  5. 5. What do Covenant Signatories commit to ? ‹#›• Go beyond EU energy and climate objectives: at least 20% CO2 reduction by 2020• Prepare a Sustainable Energy Action Plan [SEAP]• Implement their Action Plan and report periodically on progress• Involve citizens and other stakeholders• Adapt city structures and allocate sufficient resourcesMayors act voluntarily• Encourage other cities to join and take the lead !
  6. 6. What is a SEAP? ‹#› It is a political document: it shows how the Covenant signatories intend to achieve their commitments: concrete measures and long-term strategies leading to at least 20% reduction of CO2 emissions by 2020 It is a technical document: It uses the results of the Baseline Emission Inventory to identify the most appropriate actions.

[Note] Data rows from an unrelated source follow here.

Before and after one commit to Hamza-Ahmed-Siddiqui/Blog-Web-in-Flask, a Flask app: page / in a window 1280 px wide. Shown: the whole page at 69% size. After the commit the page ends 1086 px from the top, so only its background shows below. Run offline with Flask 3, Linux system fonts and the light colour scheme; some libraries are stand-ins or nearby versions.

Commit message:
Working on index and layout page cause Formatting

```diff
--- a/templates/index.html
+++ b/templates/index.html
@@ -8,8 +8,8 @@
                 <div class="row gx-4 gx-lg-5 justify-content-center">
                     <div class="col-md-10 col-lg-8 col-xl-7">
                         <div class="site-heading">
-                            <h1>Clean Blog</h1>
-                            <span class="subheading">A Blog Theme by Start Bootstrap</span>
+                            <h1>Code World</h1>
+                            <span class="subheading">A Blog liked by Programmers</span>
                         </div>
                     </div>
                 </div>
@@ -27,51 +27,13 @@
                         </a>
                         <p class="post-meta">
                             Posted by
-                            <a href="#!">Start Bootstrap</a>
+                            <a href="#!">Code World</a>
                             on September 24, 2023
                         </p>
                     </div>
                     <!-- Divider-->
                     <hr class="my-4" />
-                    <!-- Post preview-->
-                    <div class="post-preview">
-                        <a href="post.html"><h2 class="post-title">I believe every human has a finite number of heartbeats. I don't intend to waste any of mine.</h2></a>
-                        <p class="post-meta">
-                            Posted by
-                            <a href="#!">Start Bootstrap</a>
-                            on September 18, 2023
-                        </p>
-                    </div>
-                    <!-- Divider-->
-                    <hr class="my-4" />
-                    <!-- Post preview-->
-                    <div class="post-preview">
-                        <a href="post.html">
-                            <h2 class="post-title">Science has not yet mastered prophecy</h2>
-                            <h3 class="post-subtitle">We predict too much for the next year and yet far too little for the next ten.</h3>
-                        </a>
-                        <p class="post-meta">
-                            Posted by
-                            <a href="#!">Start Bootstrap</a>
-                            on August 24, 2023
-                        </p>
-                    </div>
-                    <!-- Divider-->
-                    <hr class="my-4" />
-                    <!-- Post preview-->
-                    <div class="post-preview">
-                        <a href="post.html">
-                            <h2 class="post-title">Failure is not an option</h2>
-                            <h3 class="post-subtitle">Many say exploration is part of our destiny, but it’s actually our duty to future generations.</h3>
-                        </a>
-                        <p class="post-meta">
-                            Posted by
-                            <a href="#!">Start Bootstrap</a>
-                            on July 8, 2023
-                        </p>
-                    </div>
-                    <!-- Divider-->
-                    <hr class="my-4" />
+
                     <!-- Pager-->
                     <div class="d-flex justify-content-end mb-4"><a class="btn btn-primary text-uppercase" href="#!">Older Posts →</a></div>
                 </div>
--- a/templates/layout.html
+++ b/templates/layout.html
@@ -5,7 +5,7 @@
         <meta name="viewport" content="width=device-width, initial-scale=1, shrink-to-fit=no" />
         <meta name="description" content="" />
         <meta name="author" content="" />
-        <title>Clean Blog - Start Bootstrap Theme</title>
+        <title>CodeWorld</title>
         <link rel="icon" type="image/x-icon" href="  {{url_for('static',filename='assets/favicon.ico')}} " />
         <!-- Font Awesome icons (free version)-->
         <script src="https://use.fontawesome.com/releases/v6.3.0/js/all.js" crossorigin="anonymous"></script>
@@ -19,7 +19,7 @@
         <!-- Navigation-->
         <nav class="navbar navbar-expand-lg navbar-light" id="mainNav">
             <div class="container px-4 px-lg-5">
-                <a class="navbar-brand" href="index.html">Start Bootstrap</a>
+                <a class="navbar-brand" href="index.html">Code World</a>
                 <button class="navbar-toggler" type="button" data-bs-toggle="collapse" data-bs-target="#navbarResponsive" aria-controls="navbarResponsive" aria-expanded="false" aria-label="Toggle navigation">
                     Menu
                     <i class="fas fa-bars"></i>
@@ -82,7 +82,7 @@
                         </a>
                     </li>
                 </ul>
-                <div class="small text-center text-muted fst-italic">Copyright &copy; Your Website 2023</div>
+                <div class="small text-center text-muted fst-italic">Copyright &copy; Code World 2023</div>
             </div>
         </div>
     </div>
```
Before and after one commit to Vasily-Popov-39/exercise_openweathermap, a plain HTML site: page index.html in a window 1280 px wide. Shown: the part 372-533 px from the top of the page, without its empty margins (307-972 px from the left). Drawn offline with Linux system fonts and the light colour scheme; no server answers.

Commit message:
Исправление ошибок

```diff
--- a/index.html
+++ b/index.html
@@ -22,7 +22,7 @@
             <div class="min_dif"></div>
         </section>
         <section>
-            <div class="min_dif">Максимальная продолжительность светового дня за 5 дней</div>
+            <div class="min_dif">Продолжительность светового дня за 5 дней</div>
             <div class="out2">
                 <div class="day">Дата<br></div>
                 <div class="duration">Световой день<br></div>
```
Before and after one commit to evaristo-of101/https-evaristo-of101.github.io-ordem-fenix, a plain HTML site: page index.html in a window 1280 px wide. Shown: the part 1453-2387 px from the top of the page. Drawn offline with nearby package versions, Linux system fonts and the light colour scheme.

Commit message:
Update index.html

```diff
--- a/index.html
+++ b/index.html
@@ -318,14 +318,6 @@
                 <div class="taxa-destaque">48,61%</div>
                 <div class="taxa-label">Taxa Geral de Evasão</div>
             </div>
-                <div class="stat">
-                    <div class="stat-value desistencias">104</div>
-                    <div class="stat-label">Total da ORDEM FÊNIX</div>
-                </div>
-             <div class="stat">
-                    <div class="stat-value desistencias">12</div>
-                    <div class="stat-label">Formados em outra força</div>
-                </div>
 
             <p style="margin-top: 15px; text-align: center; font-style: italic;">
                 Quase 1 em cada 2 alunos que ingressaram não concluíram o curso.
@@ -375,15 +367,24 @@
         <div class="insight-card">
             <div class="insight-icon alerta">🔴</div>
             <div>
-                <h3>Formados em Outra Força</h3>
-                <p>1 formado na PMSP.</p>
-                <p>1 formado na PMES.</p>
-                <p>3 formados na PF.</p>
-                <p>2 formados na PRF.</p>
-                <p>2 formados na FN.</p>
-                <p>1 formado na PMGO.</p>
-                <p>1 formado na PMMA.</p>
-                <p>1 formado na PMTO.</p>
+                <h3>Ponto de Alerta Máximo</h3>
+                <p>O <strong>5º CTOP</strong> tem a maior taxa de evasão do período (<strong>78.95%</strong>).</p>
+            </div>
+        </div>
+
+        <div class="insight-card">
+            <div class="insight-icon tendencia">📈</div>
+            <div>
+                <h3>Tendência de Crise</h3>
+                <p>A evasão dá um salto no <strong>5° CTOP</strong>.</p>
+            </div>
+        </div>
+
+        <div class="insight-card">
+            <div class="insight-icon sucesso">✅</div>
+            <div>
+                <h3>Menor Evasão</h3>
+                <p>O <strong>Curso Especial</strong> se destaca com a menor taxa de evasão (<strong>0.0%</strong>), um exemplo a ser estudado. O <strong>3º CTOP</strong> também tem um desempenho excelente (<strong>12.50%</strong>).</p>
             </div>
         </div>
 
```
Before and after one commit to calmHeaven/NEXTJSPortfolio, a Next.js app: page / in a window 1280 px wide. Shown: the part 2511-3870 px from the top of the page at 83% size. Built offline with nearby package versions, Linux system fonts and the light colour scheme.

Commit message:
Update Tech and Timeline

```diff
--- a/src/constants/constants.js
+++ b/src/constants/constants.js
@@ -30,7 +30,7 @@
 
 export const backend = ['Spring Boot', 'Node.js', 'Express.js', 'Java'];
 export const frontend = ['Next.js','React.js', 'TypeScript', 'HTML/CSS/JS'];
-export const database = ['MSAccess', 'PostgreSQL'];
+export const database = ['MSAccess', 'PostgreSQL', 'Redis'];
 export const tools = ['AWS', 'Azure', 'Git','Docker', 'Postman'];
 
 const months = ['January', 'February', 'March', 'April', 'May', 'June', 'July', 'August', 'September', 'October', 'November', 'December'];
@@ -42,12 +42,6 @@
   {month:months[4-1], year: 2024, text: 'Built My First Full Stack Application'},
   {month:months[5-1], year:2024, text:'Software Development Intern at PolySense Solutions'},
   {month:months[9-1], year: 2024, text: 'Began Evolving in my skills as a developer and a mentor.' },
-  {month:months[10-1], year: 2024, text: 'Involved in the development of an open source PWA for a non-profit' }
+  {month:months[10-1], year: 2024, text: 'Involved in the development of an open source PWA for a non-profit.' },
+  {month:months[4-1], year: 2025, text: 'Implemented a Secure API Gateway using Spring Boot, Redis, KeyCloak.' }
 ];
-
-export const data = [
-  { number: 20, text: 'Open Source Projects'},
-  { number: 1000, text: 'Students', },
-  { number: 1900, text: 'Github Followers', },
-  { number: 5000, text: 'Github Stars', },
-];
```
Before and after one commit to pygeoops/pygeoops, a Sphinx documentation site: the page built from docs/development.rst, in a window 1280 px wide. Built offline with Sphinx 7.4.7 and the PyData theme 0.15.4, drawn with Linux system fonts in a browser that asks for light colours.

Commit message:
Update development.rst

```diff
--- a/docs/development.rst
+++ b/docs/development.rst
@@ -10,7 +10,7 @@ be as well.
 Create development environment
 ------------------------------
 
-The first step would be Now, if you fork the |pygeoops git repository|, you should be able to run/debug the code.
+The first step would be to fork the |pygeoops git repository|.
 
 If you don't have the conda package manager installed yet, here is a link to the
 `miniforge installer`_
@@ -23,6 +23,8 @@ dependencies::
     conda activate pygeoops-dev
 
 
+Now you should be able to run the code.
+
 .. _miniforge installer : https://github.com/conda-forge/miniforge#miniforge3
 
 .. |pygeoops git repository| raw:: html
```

It serves as a reference for the implementation and monitoring of the actions It is a communication and promotion instrument adressed to the stakeholders: a clear and well-structured documentExample: SEAP of Genoa
  7. 7. The SEAP template ‹#›The SEAP template is an on-line document which summarises keyinformation from SEAP: Qualitative information on overall strategy and other key issues (stakeholders involvement, adaptation of city sructures …) Overall % of CO2 reduction objective by 2020 Energy and CO2 data for the baseline year (and any subsequent year) per sector and energy vector Description of key actions with responsible/department, timeframe, budget, expected energy/CO2 reduction, etc Each SEAP template will be analysed by the JRC and feedback sent to the signatories
  8. 8. The SEAP template ‹#›
  9. 9. Data Highlights ‹#›Highlights of the information collected via the SEAP template will be shown under the on-line profile of each signatory: Key energy / CO2 data of your BEI
  10. 10. Analysis of a first sample of 425 SEAPs ‹#›425 SEAPs representing 14,9 % of the signatoriescovering 33 million inhabitants (25 % of the CoMpopulation) and on average 78 000 inhabitants per signatory.Together they emit 185 million tons (5,5 ton per capita1)They commit to reduce by 52 million tons (1,6 ton per capita),which represents an overall reduction goal of 28%.Those SEAPs contain 10 586 measures (about 25 measures perSEAP)1Lower than the EU average (8 tons/capita) due to the fact that some sectors areexplicitly excluded from the SEAPs (industrial ETS …)
  11. 11. ‹#›Anticipated share of the total CO2 reduction by 2020 per type of measure / sector Expected contribution per sector / field of action Energy efficiency (buildings, industry etc) 10% 1% Transport and mobility 9% Local heat generation 40% (district heating, CHP etc) 12% Local electricity generation (renewables, CHP etc) Land use planning 10% Behavioural changes 18% (working with the citizens) Public procurementBased on a sample of 425 SEAPs containing 10586 measures
  12. 12. The monitoring strategy ‹#›- Monitoring reports to be sent by signatories every 2nd year- A dedicated monitoring template is being finalised- The key progress indicators will be derived from: - Actual implementation of the planned actions and their estimated impact - Successive monitoring emission inventories (recommended frequency : every year; mandatory frequency : every 4 years)- Other elements: financial investments, jobs creation, governance issues (citizens involvement etc) etc- Detailed information on 1-3 key actions per SEAP- First monitoring reports to be received this year
  13. 13. Essential information provided by the monitoring ‹#›- Evolution of the energy and CO2 data with time- Energy / CO2 Reductions per sector and per energy vector- Progress so far with implementation of the actions- Potential impact in 2020- Contribution by type of measure- Catalogue of most efficient measures (difficulty to get reliable data about cost and impact per measure)- Data per country, per type of signatory (size)- Etc
  14. 14. ‹#› Thank you for your attentionRonald Piers+39 0332 78 9703Ronald.PIERS-DE-RAVESCHOOT@ec.europa.euIET - Institute for Energy and TransportPetten - The Netherlands & Ispra - Italy